he best way to describe this is to use an example. For several years, the bank has compiled its own averages based on approximately 130 farm operations the bank finances. Over the past several years, especially since 2012, we have seen on average that working capital levels have trended down, again on average. This is directly correlated, of course, to the general downtrend in prices while costs stayed relatively static during those years. For some operations, that decline in working capital has left them relatively unscathed, speaking from the standpoint of having to change line of credit limits or not having to refinance carryover debt from one year to the next. In some cases, refinancing either due to carryover debt or to simply term out capital purchases from the past year or two became necessary sooner than anticipated. Either way, and just like various vehicles on a parking lot having various levels of fuel in the tank, action must be taken at a certain time for some, and either sooner or later for others to keep the vehicle running. Sometimes it could happen that strong working capital, part of which is used in a certain year to jump at an opportunity results a few years down the road of a faster or sooner occurring “burn rate” that Dr. Kohl talks about. However, depleting that reserve is a potential tradeoff too.
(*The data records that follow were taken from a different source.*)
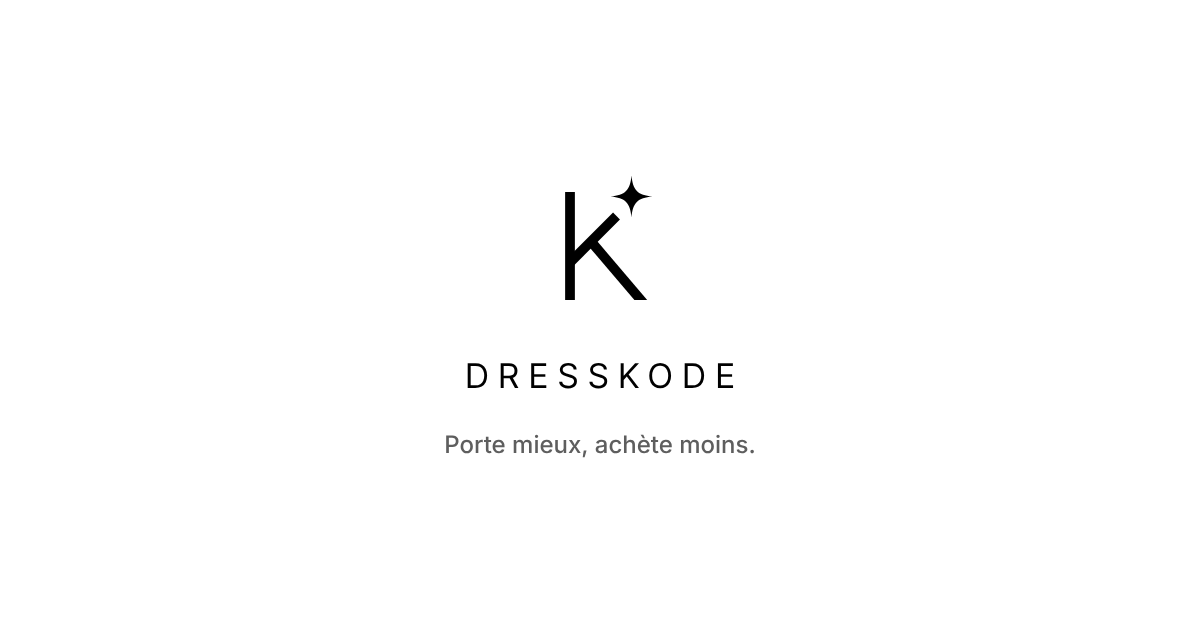
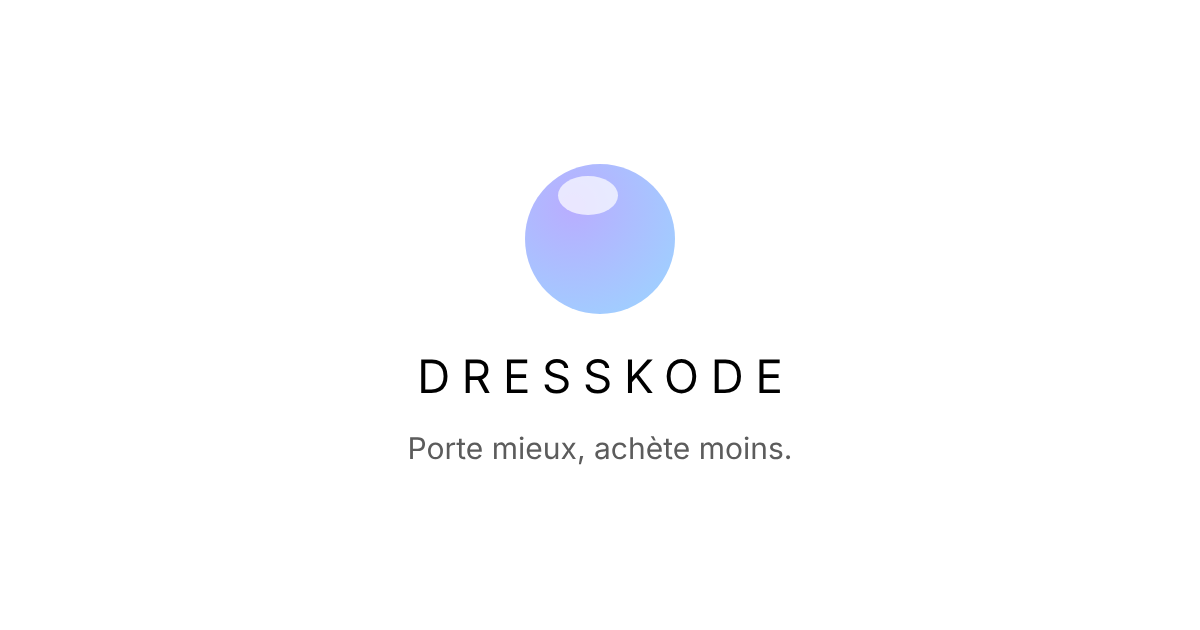
Web : l'orbe remplace le K, nouvelle intro
- Logo : l'orbe (dégradé lavande vers ciel, reflet) remplace le K étoilé.
- Intro : l'orbe apparaît, son reflet tourne, DRESSKODE se resserre,
  puis la caméra plonge dans l'orbe.
- Icônes, favicon, icône Apple, icônes web et image de partage
  régénérées à partir du même dessin.

Claude-Session: https://claude.ai/code/session_017EdprxiaToN2E9w5S65h9H

Changed region(s): [[0.4317, 0.2413, 0.5858, 0.5127], [0.3392, 0.573, 0.6475, 0.6333], [0.3392, 0.6937, 0.6475, 0.7238]]

diff --git a/web/src/app/globals.css b/web/src/app/globals.css
@@ -247,7 +247,7 @@ h1, h2, h3 {
   text-transform: uppercase;
   color: var(--ink);
 }
-/* Le monogramme (K étoilé) devant la marque ; il suit la couleur du texte. */
+/* Le monogramme (l'orbe) devant la marque. */
 .brand-lockup { display: inline-flex; align-items: center; gap: 10px; color: var(--ink); }
 
 /* L'ancien « mot qui chante » : il garde la police du titre qui le porte. */
@@ -1308,12 +1308,11 @@ textarea.input { border-radius: 22px; padding: 14px 18px; }
 }
 
 /* ============================================================
-   L'intro (13/10, components/Intro.tsx), une fois par visite.
-   Chaque pièce garde son état final comme style de base ; les images-clés
-   partent de l'état initial (`both`) : sans animation, tout est en place.
-   0,15 s le fût se coud · 0,55 s les branches · 0,95 s l'étincelle
-   s'allume · 1,0 s la couture se pique · 1,1 s DRESSKODE se resserre ·
-   1,95 s la caméra plonge dans le K · 2,25 s le rideau s'efface.
+   L'intro (25/10, components/Intro.tsx), une fois par visite : l'orbe
+   apparaît, son reflet fait le tour de la sphère, DRESSKODE se resserre,
+   puis la caméra plonge dans l'orbe et le rideau s'efface.
+   0,1 s l'orbe apparaît · 0,6 s son reflet tourne · 1,1 s DRESSKODE se
+   resserre · 1,95 s la caméra plonge · 2,25 s le rideau s'efface.
    ============================================================ */
 .intro {
   position: fixed;
@@ -1331,59 +1330,40 @@ textarea.input { border-radius: 22px; padding: 14px 18px; }
 .intro-leaving { animation: intro-out 0.25s ease both; }
 .intro-stage {
   display: flex; flex-direction: column; align-items: center; gap: 22px;
-  /* Une lente avancée de caméra pendant que le logo se coud, avant la plongée. */
+  /* Une lente avancée de caméra pendant que l'orbe apparaît, avant la plongée. */
   animation: intro-push 1.9s cubic-bezier(0.22, 1, 0.36, 1) both;
 }
-.intro-mark {
+/* La plongée est sur un enrobage : l'entrée de l'orbe garde son propre
+   transform, sans être écrasée par l'agrandissement. */
+.intro-dive {
   display: block;
-  overflow: visible;
-  transform-origin: 62% 52%;
   animation: intro-zoom 0.7s cubic-bezier(0.7, 0, 0.84, 0) 1.95s both;
 }
-/* Le tracé se coud par un tiret de 100 unités du viewBox, plus long que chaque
-   trait (72, 44 et 59) : pas de pathLength, que Safari iOS applique mal aux
-   tirets posés en CSS (le K n'y apparaissait pas en entier). */
-.intro-stroke { stroke-dasharray: 100; stroke-dashoffset: 0; }
-.intro-stem { animation: intro-draw 0.5s cubic-bezier(0.65, 0, 0.35, 1) 0.15s both; }
-.intro-up { animation: intro-draw 0.36s cubic-bezier(0.33, 1, 0.68, 1) 0.55s both; }
-.intro-lo { animation: intro-draw 0.42s cubic-bezier(0.33, 1, 0.68, 1) 0.62s both; }
-.intro-spark {
-  transform-box: fill-box;
-  transform-origin: center;
-  animation: intro-spark 0.6s cubic-bezier(0.34, 1.56, 0.64, 1) 0.95s both;
+.intro-orb {
+  display: block;
+  overflow: visible;
+  animation: intro-orb-in 0.6s cubic-bezier(0.34, 1.56, 0.64, 1) 0.1s both;
 }
+/* Le reflet tourne autour du centre, rogné par le disque : l'orbe a l'air de tourner. */
 .intro-glint {
-  transform-box: fill-box;
-  transform-origin: center;
-  opacity: 0;
-  animation: intro-glint 0.7s cubic-bezier(0.22, 1, 0.36, 1) 1.05s both;
-}
-/* La couture : un point piqué, comme sur une étiquette cousue. */
-.intro-seam {
-  width: 132px;
-  height: 0;
-  border-top: 1px dashed currentColor;
-  opacity: 0.55;
-  transform-origin: left center;
-  animation: intro-seam 0.5s cubic-bezier(0.65, 0, 0.35, 1) 1s both, intro-fade 0.2s ease 1.95s forwards;
+  transform-box: view-box;
+  transform-origin: 50px 50px;
+  animation: intro-spin 0.9s cubic-bezier(0.65, 0, 0.35, 1) 0.6s both;
 }
 .intro-word {
   font-size: 15px;
   margin-right: -0.3em; /* l'interlettrage final ne décentre pas le mot */
   animation: intro-word 0.75s cubic-bezier(0.22, 1, 0.36, 1) 1.1s both, intro-fade 0.2s ease 1.95s forwards;
 }
-@keyframes intro-draw { from { stroke-dashoffset: 100; } }
-@keyframes intro-spark {
-  from { transform: scale(0) rotate(-120deg); opacity: 0; }
-  55% { opacity: 1; }
-  to { transform: scale(1) rotate(0deg); opacity: 1; }
+@keyframes intro-orb-in {
+  from { transform: scale(0); opacity: 0; }
+  60% { opacity: 1; }
+  to { transform: scale(1); opacity: 1; }
 }
-@keyframes intro-glint {
-  from { transform: scale(0.4); opacity: 0; }
-  30% { opacity: 0.45; }
-  to { transform: scale(2.4); opacity: 0; }
+@keyframes intro-spin {
+  from { transform: rotate(0deg); }
+  to { transform: rotate(360deg); }
 }
-@keyframes intro-seam { from { transform: scaleX(0); } }
 @keyframes intro-word {
   from { letter-spacing: 0.9em; margin-right: -0.9em; opacity: 0; filter: blur(6px); }
 }
@@ -1393,7 +1373,7 @@ textarea.input { border-radius: 22px; padding: 14px 18px; }
 @keyframes intro-out { to { opacity: 0; visibility: hidden; } }
 @media (prefers-reduced-motion: reduce) {
   .intro { animation: intro-out 0.4s ease 0.7s both; }
-  .intro-stage, .intro-mark, .intro-stroke, .intro-spark, .intro-glint, .intro-seam, .intro-word { animation: none; }
+  .intro-stage, .intro-dive, .intro-orb, .intro-glint, .intro-word { animation: none; }
 }
 
 /* ============================================================

diff --git a/web/src/components/Intro.tsx b/web/src/components/Intro.tsx
@@ -1,7 +1,7 @@
 'use client';
 
 import { useEffect, useState } from 'react';
-import { K } from '@/components/Logo';
+import { ORBE } from '@/components/Logo';
 
 const SEEN = 'dk-intro';
 const LENGTH = 2900;
@@ -14,12 +14,12 @@ const LENGTH = 2900;
 export const INTRO_SCRIPT = `try{if(sessionStorage.getItem('${SEEN}')==='1')document.documentElement.classList.add('intro-vu')}catch(e){}`;
 
 /**
- * L'intro (13/10), une fois par visite : le K se coud trait par trait,
- * l'étincelle de Kodi s'allume, une couture se pique, DRESSKODE se resserre,
- * puis la caméra plonge dans le K et l'app apparaît derrière (la mascotte
- * qui s'y ajoutait le 21/10 a été abandonnée le 25/10). Noir sur blanc
- * en clair, blanc sur noir en sombre. Un toucher ou Échap la passe ;
- * « Réduire les animations » la réduit à un fondu (`globals.css`, `.intro`).
+ * L'intro (25/10), une fois par visite : l'orbe apparaît et se met à tourner
+ * (son reflet fait le tour de la sphère), DRESSKODE se resserre dessous, puis
+ * la caméra plonge dans l'orbe et l'app apparaît derrière. Noir sur blanc
+ * en clair, blanc sur noir en sombre (le fond suit le thème). Un toucher ou
+ * Échap la passe ; « Réduire les animations » la réduit à un fondu
+ * (`globals.css`, `.intro`).
  */
 export function Intro() {
   const [state, setState] = useState<'on' | 'leaving' | 'gone'>('on');
@@ -56,21 +56,23 @@ export function Intro() {
   return (
     <div className={state === 'leaving' ? 'intro intro-leaving' : 'intro'} aria-hidden="true" onClick={() => setState('leaving')}>
       <div className="intro-stage">
-        <svg className="intro-mark" viewBox="0 0 100 100" width="128" height="128">
+        <div className="intro-dive">
+        <svg className="intro-orb" viewBox="0 0 100 100" width="128" height="128">
           <defs>
-            <clipPath id="intro-clip">
-              <rect x="0" y="14" width="100" height="72" />
+            <radialGradient id="intro-orbe" cx="32%" cy="28%" r="85%">
+              <stop offset="0%" stopColor={ORBE.from} />
+              <stop offset="100%" stopColor={ORBE.to} />
+            </radialGradient>
+            <clipPath id="intro-disc">
+              <circle cx="50" cy="50" r="50" />
             </clipPath>
           </defs>
-          <g clipPath="url(#intro-clip)" fill="none" stroke="currentColor" strokeWidth="6.5">
-            <path className="intro-stroke intro-stem" d="M30 86V14" />
-            <path className="intro-stroke intro-up" d="M30 61L61 30" />
-            <path className="intro-stroke intro-lo" d="M44 47L82.3 92" />
+          <circle cx="50" cy="50" r="50" fill="url(#intro-orbe)" />
+          <g clipPath="url(#intro-disc)">
+            <ellipse className="intro-glint" cx={ORBE.glint.cx} cy={ORBE.glint.cy} rx={ORBE.glint.rx} ry={ORBE.glint.ry} fill="#ffffff" fillOpacity={0.7} />
           </g>
-          <circle className="intro-glint" cx="71" cy="17" r="14" fill="none" stroke="currentColor" strokeWidth="0.8" />
-          <path className="intro-spark" d={K.spark} fill="currentColor" />
         </svg>
-        <i className="intro-seam" />
+        </div>
         <span className="brand intro-word">Dresskode</span>
       </div>
     </div>

diff --git a/web/src/components/Logo.tsx b/web/src/components/Logo.tsx
@@ -1,26 +1,23 @@
 import type { CSSProperties } from 'react';
 
 /**
- * Le logo de Dresskode (piste A validée le 13/10, `design/logo/`) : un K fin
- * dont la branche haute s'arrête sur l'étincelle de Kodi. Le K suit la
- * couleur du texte (noir en clair, blanc en sombre) ; l'étincelle aussi, sauf
- * sur fond noir où elle peut passer en rose poudré (`sparkle="var(--butter)"`).
+ * Le logo de Dresskode (25/10, `design/logo/`) : l'orbe de Kodi, une sphère
+ * lavande vers ciel avec son reflet. Il remplace le K étoilé (13/10), retiré
+ * à la demande de l'utilisateur. Le dégradé est celui de l'orbe au repos
+ * (`STEP_COLORS.look` dans components/Orb.tsx).
  */
-export const K = {
-  stem: 'M26.75 14H33.25V86H26.75Z',
-  upper: 'M32.3 63.3L63.3 32.3L58.7 27.7L27.7 58.7Z',
-  lower: 'M41.53 49.11L72.93 86L81.47 86L46.48 44.89Z',
-  spark: 'M71 3C72 13 75 16 85 17C75 18 72 21 71 31C70 21 67 18 57 17C67 16 70 13 71 3Z',
+export const ORBE = {
+  from: '#b9adff',
+  to: '#9fd0ff',
+  glint: { cx: 42, cy: 21, rx: 20, ry: 13 },
 };
 
 export function Monogram({
   size = 40,
-  sparkle = 'currentColor',
   label,
   style,
 }: {
   size?: number;
-  sparkle?: string;
   /** Sans libellé, le monogramme est décoratif (le nom est écrit à côté). */
   label?: string;
   style?: CSSProperties;
@@ -30,14 +27,17 @@ export function Monogram({
       width={size}
       height={size}
       viewBox="0 0 100 100"
-      fill="currentColor"
       style={{ display: 'block', flexShrink: 0, ...style }}
       {...(label ? { role: 'img', 'aria-label': label } : { 'aria-hidden': true })}
     >
-      <path d={K.stem} />
-      <path d={K.upper} />
-      <path d={K.lower} />
-      <path d={K.spark} fill={sparkle} />
+      <defs>
+        <radialGradient id="dk-orbe" cx="32%" cy="28%" r="85%">
+          <stop offset="0%" stopColor={ORBE.from} />
+          <stop offset="100%" stopColor={ORBE.to} />
+        </radialGradient>
+      </defs>
+      <circle cx="50" cy="50" r="50" fill="url(#dk-orbe)" />
+      <ellipse cx={ORBE.glint.cx} cy={ORBE.glint.cy} rx={ORBE.glint.rx} ry={ORBE.glint.ry} fill="#ffffff" fillOpacity={0.7} />
     </svg>
   );
 }

diff --git a/web/src/app/layout.tsx b/web/src/app/layout.tsx
@@ -9,7 +9,7 @@ export const metadata: Metadata = {
   description: 'Ta garde-robe numérique et ton styliste IA. Porte mieux, achète moins.',
   applicationName: 'Dresskode',
   // iOS ignore le manifest pour le mode plein écran. Les icônes viennent des
-  // fichiers app/icon.svg et app/apple-icon.png (le K étoilé).
+  // fichiers app/icon.svg et app/apple-icon.png (l'orbe).
   appleWebApp: { capable: true, title: 'Dresskode', statusBarStyle: 'default' },
 };
 

diff --git a/web/src/app/manifest.ts b/web/src/app/manifest.ts
@@ -1,6 +1,6 @@
 import type { MetadataRoute } from 'next';
 
-/** Pour « Ajouter à l'écran d'accueil » : le nom, les couleurs de la galerie et l'icône du K étoilé. */
+/** Pour « Ajouter à l'écran d'accueil » : le nom, les couleurs de la galerie et l'icône de l'orbe. */
 export default function manifest(): MetadataRoute.Manifest {
   return {
     name: 'Dresskode',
Some might ask, “I have this working capital sitting here, what good is it actually doing in terms of return to the operation versus investing it elsewhere in the operation?” There are two answers to that question. The first has to do with basically what has been discussed so far, which is having the liquidity to be proactive, or if necessary, be reactive (preferably in that order). In other words, you can’t always put a dollar value on having flexibility. The second answer would be that a person could make the case that having working capital “sitting there” whether it is anything from $1.00 to $1,000,000, in general it means $X less of operating credit borrowed. Therefore, borrowing whatever amount less from year to year means that working capital is essentially creating a return equal to the interest rate on the line of credit because that amount of money is not borrowed. Compare that to, just as one example, purchasing land at current market and cash rent rates, looking at it as an investment. Current rates of return on land might be in a range of 2% to 3.5% in this area recently assuming that same dollar amount or portion thereof of your working capital would be invested in something like that. We’re not implying that investing working capital into land or other assets is a good or bad idea. The main point here is to illustrate that perhaps working capital is not just “sitting there”, but rather is in fact providing some benefit to the operation beyond preparing for that “rainy day.”
As you look at your operation this winter and evaluate your working capital position, ask questions such as what can be done to increase that level, how to evaluate various opportunities and the impact that might have, and the list goes on. When you have discussion about this, what might be the best takeaways you hope to discover? Talk to your lender about this, because you’re not alone in evaluating your situation!